While members of the Digitization Project at Yale flipped through old library books to ensure they would withstand scanning, staff members discovered snippets of Yalies’ lives that were accidently left between the pages of the books.

The new exhibit in Sterling Memorial Library, “Treasures: Beautiful and Surprising Finds from the Digitization Project at Yale,” features a variety of different artifacts — including love letters, dried flowers and old photographs — that they found.. Many of these books, which had been stored at Yale’s Library Shelving Facility in Hamden, were once checked out by hundreds of alumni and hold relics of Yale’s past.

In September 2007, the Yale University Library began to digitize books that were in the public domain, so long as the books were in English and printed before 1923. Though Yale lost funding from Microsoft Corporation, who financed the digitization project until May 2008, the library will fund the project until June, Jennifer Weintraub, Digitization Project manager, said. By June, there will be approximately 35,000 digitized books.

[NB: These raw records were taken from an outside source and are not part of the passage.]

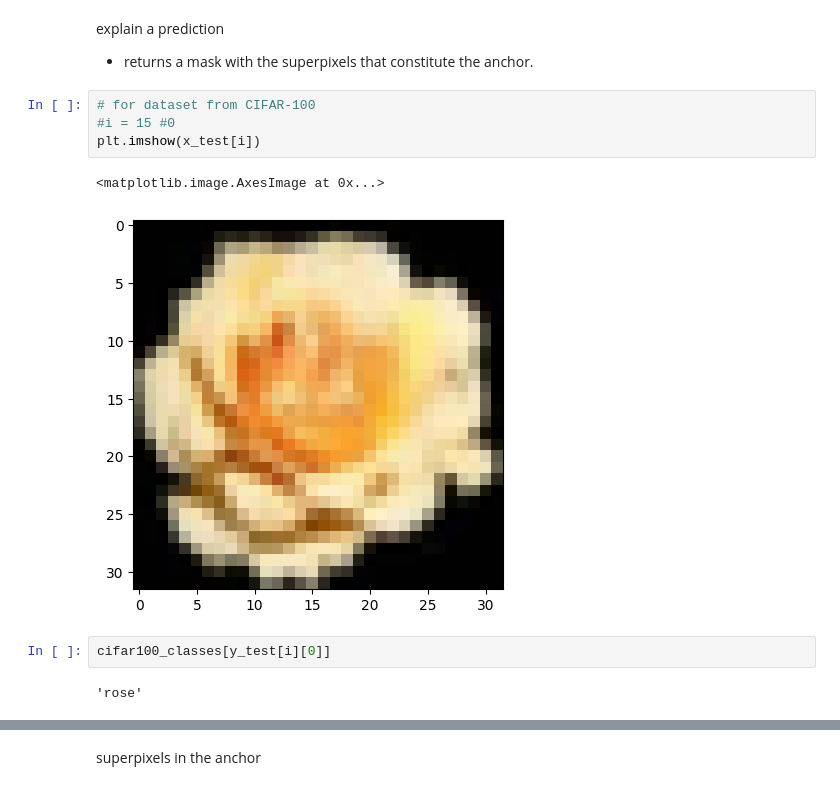
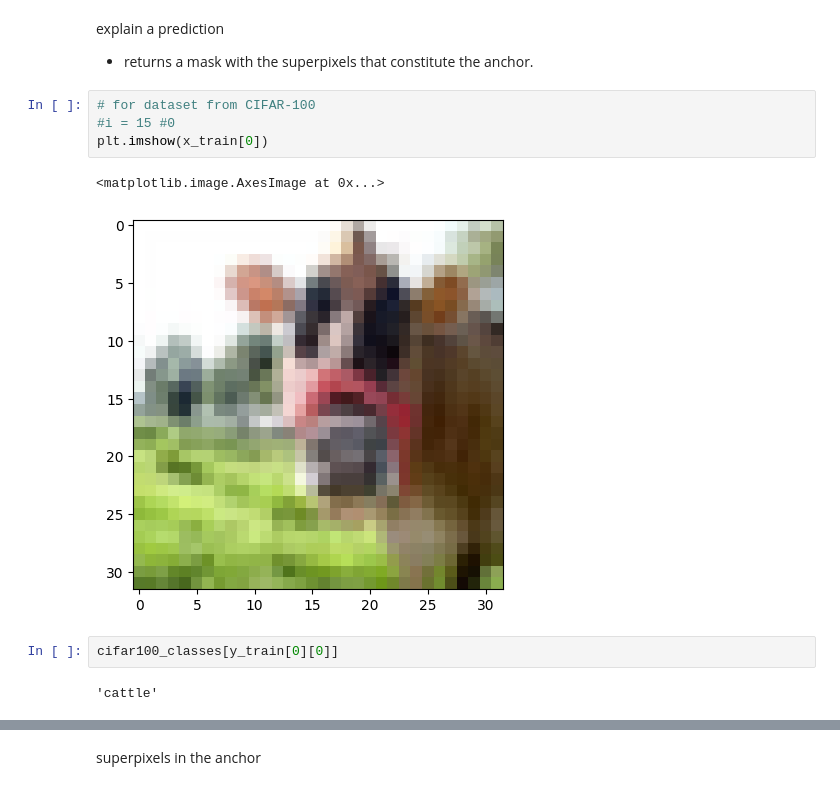
Before and after one commit to eduardhogea/Bias-Identification, a Jupyter notebook: anchors.ipynb, the cells around one changed output, grey strips where cells are left out. Saved outputs shown, nothing was run; the diff lists cells and outputs as text.

```diff
--- a/anchors.ipynb
+++ b/anchors.ipynb
@@ -134,11 +162,11 @@ explain a prediction
 # %%
 # for dataset from CIFAR-100
 #i = 15 #0
-plt.imshow(x_test[i])
+plt.imshow(x_train[0])
 # %% [output]
 <matplotlib.image.AxesImage at 0x...>
-[figure, old version]
+[figure, new version]
 # %%
-cifar100_classes[y_test[i][0]]
+cifar100_classes[y_train[0][0]]
 # %% [output]
-'rose'
+'cattle'
```
Also changed, not shown: parts of 29 cells of this notebook.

“Many of the books were scanned were from the Mudd Library where students and faculty can’t look at them,” Weintraub, one of the show’s curators, said. “Even though you can request books it will be really nice to look at them to see if they’re really what you want.”

During the long process of sifting through old books, every time a staff member found something interesting, she put it aside.

“My favorite thing was a four-page letter written by someone in the military,” Iris Papaemmanouil, catalogue assistant for the digitization project, said. “It was very personal — written by someone in the military to someone he had never met before. It started by saying, ‘You don’t really know anything about me …’ and then went on to detail his life.”

It was that type of item that inspired staff members to spearhead the project. Mary Ellen Budney, the Digitization Project supervisor, said the idea that people left intimate items “between pages where they could be lost forever” was poignant.

Yet Budney said it made her realize students have not fundamentally changed, at least in their work habits, since the early 1900s. She came across little notes written by students expressing their exasperation about studying and their sleep deprivation after pulling all-nighters.

Additionally, staff members found cover art, sketches, ticket stubs and football schedules.

One of the books on display featured notes written by Yale explorer Hiram Bingham III, who is famous for rediscovering Machu Picchu in 1911.

“It would surprise students of Mexican archaeology to learn that Inds were forced to relinquish morality and religion and accept instead bigotry, sensualism and superstition,” Bingham wrote on the margins of a book he donated to the University.

Another item in the glass case — a love letter that said, “I am deeply in love with Barbra Ann Negri” — illustrates the range of the curator’s findings.

Weintraub said the digitization staff wanted to emulate the experience of opening the books of one’s grandfather and witnessing glimpses of his life.

This exhibit also forces viewers to reassess the value of tangible books in the age of digitization, Papaemmanouil added.

“I think that if you look at this exhibit you can see how valuable the two worlds are and how they can both coexist,” she said. “Without the print you could never have an exhibit like this.”

The exhibition will be on display until June 30.